**What to do:**
Each line of the listing that includes the string "class" is to be identified and copied.

**Task inputs:**
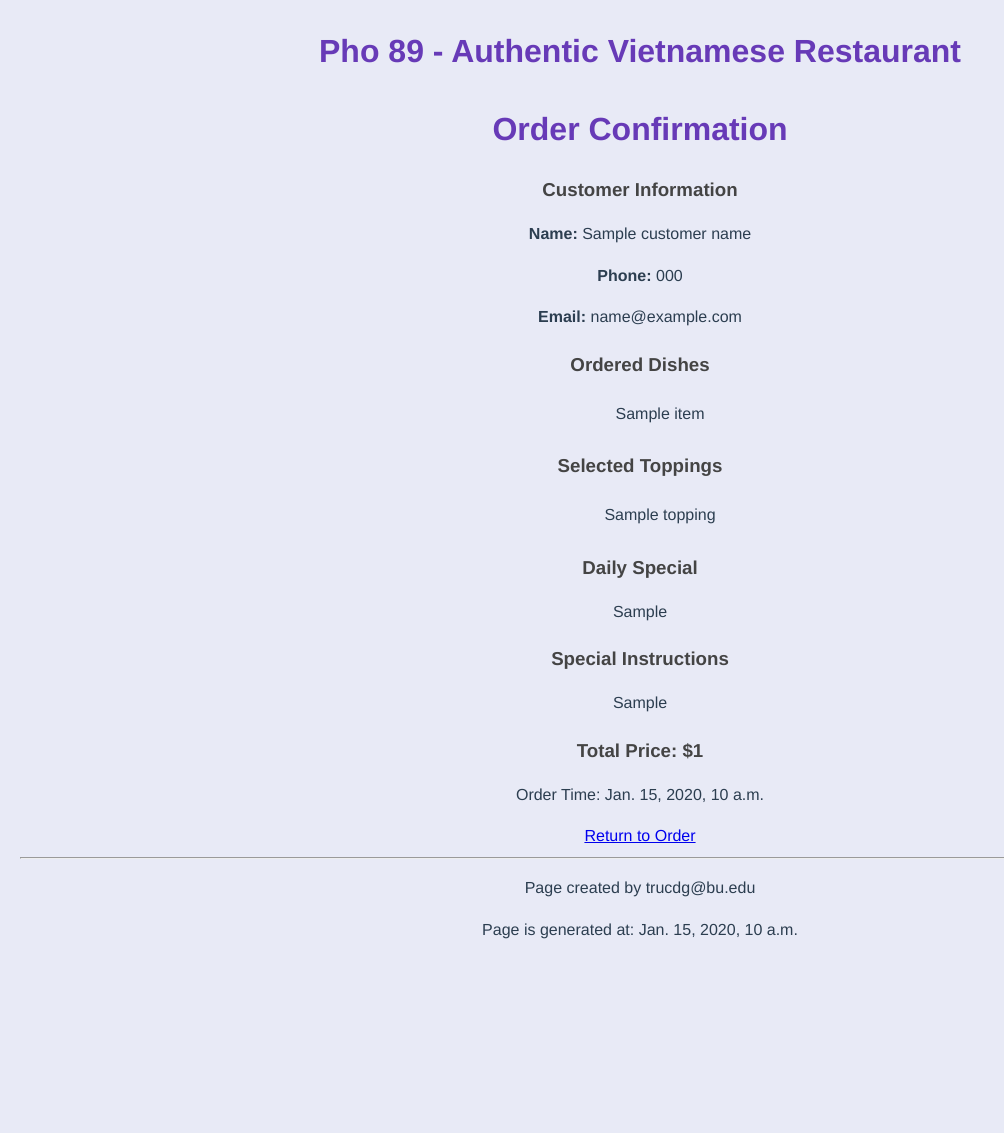
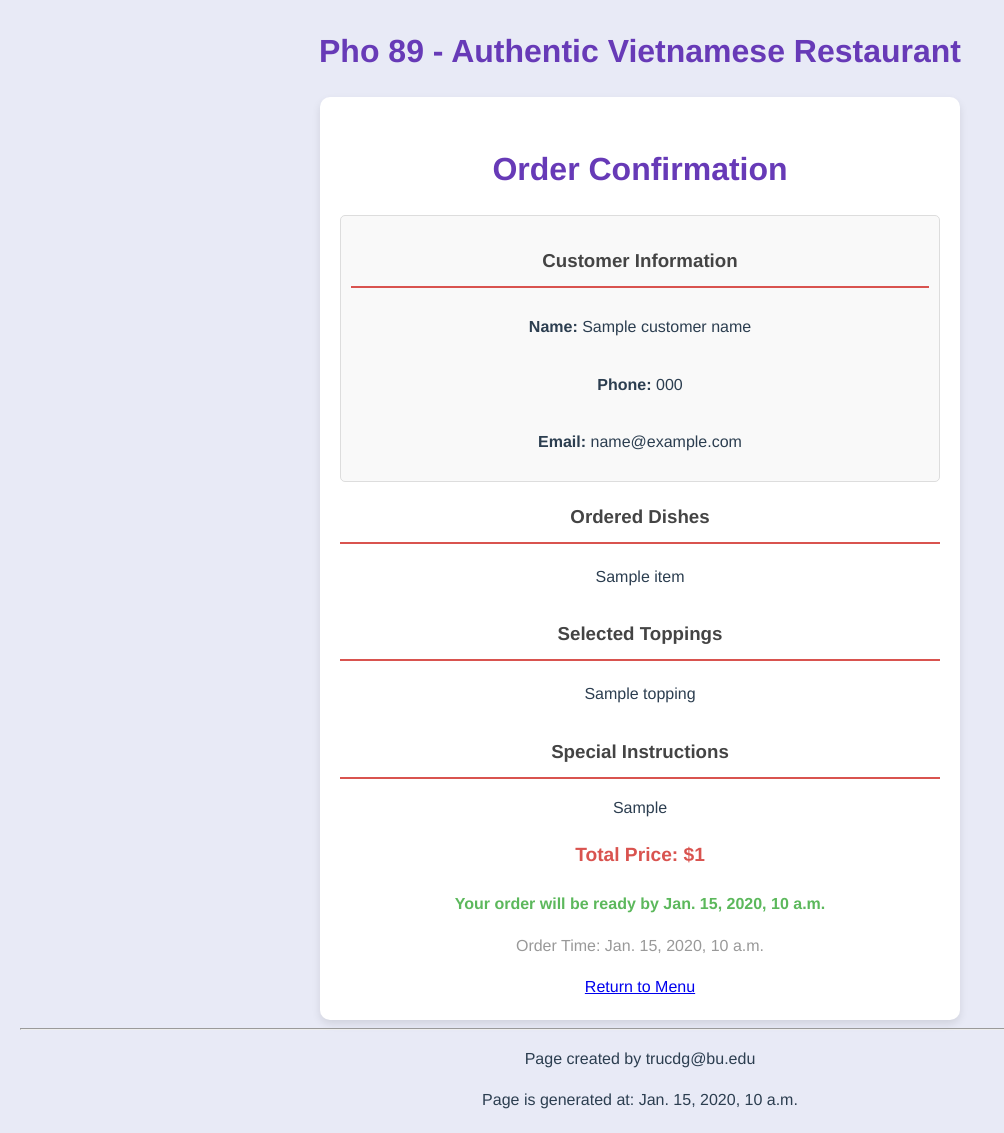
Before and after one commit to trucdg/cs412-quotes, a Django app: template restaurant/templates/restaurant/confirmation.html in a window 1280 px wide. Shown: the part 98-1231 px from the top of the page, without its empty margins (0-1004 px from the left). Before the commit the page ends 1037 px from the top, so only its background shows below. Run offline with Django 5.2, Linux system fonts and the light colour scheme; the template is opened without the code that fills it: most values are stand-ins (such as "Sample title", 1, 10 or a date in 2020).

Commit message:
add ready time to confirmation page and styling

```diff
--- a/restaurant/templates/restaurant/confirmation.html
+++ b/restaurant/templates/restaurant/confirmation.html
@@ -1,19 +1,19 @@
-<!-- restaurant/templates/restaurant/confirmation.html -->
-
 {% extends 'restaurant/base.html' %}
 
 {% block content %}
 
-<div>
+<div class="confirmation-container">
     <h2>Order Confirmation</h2>
 
-    <!-- Display customer information -->
-    <h3>Customer Information</h3>
-    <p><strong>Name:</strong> {{ customer_name }}</p>
-    <p><strong>Phone:</strong> {{ customer_phone }}</p>
-    <p><strong>Email:</strong> {{ customer_email }}</p>
+    <!-- Customer Information -->
+    <div class="customer-info">
+        <h3>Customer Information</h3>
+        <p><strong>Name:</strong> {{ customer_name }}</p>
+        <p><strong>Phone:</strong> {{ customer_phone }}</p>
+        <p><strong>Email:</strong> {{ customer_email }}</p>
+    </div>
 
-    <!-- Display selected items -->
+    <!-- Ordered Dishes -->
     <h3>Ordered Dishes</h3>
     <ul>
         {% for item in selected_items %}
@@ -23,7 +23,7 @@
         {% endfor %}
     </ul>
 
-    <!-- Display selected toppings (if any) -->
+    <!-- Selected Toppings (if any) -->
     {% if selected_toppings %}
     <h3>Selected Toppings</h3>
     <ul>
@@ -33,25 +33,23 @@
     </ul>
     {% endif %}
 
-    <!-- Display daily special if selected -->
-    {% if selected_daily_special %}
-    <h3>Daily Special</h3>
-    <p>{{ selected_daily_special }}</p>
-    {% endif %}
-
-    <!-- Display special instructions (if any) -->
+    <!-- Special Instructions -->
     {% if special_instructions %}
     <h3>Special Instructions</h3>
     <p>{{ special_instructions }}</p>
     {% endif %}
 
-    <!-- Display total price -->
-    <h3>Total Price: ${{ total_price }}</h3>
+    <!-- Total Price -->
+    <p class="total-price">Total Price: ${{ total_price }}</p>
 
-    <!-- Display order time -->
-    <p>Order Time: {{ current_time }}</p>
+    <!-- Ready Time -->
+    <p class="ready-time">Your order will be ready by {{ ready_time }}</p>
 
-    <a href="{% url 'order' %}">Return to Order</a>
+    <!-- Order Time -->
+    <p class="order-time">Order Time: {{ current_time }}</p>
+
+    <!-- Return to Menu Button -->
+    <a href="{% url 'main' %}">Return to Menu</a>
 </div>
 
 {% endblock %}
--- a/restaurant/templates/restaurant/order.html
+++ b/restaurant/templates/restaurant/order.html
@@ -6,7 +6,7 @@
 <div class="order-container">
     <h2>Order Your Favorite</h2>
 
-    <form method="POST" action="{% url 'submit' %}" class="order-form">
+    <form method="POST" action="{% url 'confirmation' %}" class="order-form">
         {% csrf_token %}
 
         <!-- Regular Dishes -->
--- a/restaurant/urls.py
+++ b/restaurant/urls.py
@@ -7,6 +7,5 @@
 urlpatterns = [
     path(r'', views.main, name='main'),
     path(r'order/', views.order, name='order'),
-    path(r'submit/', views.submit, name="submit")
-    #path(r'confirmation/', views.confirmation, name='confirmation'),
+    path(r'confirmation/', views.confirmation, name="confirmation")
 ]
--- a/static/styles.css
+++ b/static/styles.css
@@ -175,3 +175,61 @@
     font-weight: bold;
     color: #0275d8;
 }
+
+
+/* Confirmation page */
+/* Order details section */
+.confirmation-container {
+    max-width: 600px;
+    margin: 0 auto;
+    padding: 20px;
+    background-color: white;
+    border-radius: 10px;
+    box-shadow: 0 4px 8px rgba(0, 0, 0, 0.1);
+}
+
+.confirmation-container h3 {
+    border-bottom: 2px solid #d9534f;
+    padding-bottom: 10px;
+    margin-bottom: 10px;
+}
+
+.confirmation-container ul {
+    margin: 0;
+    padding: 0;
+}
+
+.confirmation-container ul li {
+    margin: 5px 0;
+    padding: 10px;
+}
+
+.total-price {
+    font-weight: bold;
+    font-size: 1.2em;
+    color: #d9534f;
+    text-align: center;
+    margin-top: 20px;
+}
+
+.ready-time {
+    font-weight: bold;
+    text-align: center;
+    margin-top: 20px;
+    color: #5cb85c;
+}
+
+.order-time {
+    text-align: center;
+    margin-top: 10px;
+    color: #999;
+}
+
+/* Customer Information section */
+.customer-info {
+    border: 1px solid #ddd;
+    padding: 10px;
+    border-radius: 5px;
+    background-color: #f9f9f9;
+    margin-bottom: 20px;
+}
```
Also changed, not shown: restaurant/views.py (+9 -4 lines).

**Task response:**
+<div class="confirmation-container">
+    <div class="customer-info">
+    <p class="total-price">Total Price: ${{ total_price }}</p>
+    <p class="ready-time">Your order will be ready by {{ ready_time }}</p>
+    <p class="order-time">Order Time: {{ current_time }}</p>
 <div class="order-container">
-    <form method="POST" action="{% url 'submit' %}" class="order-form">
+    <form method="POST" action="{% url 'confirmation' %}" class="order-form">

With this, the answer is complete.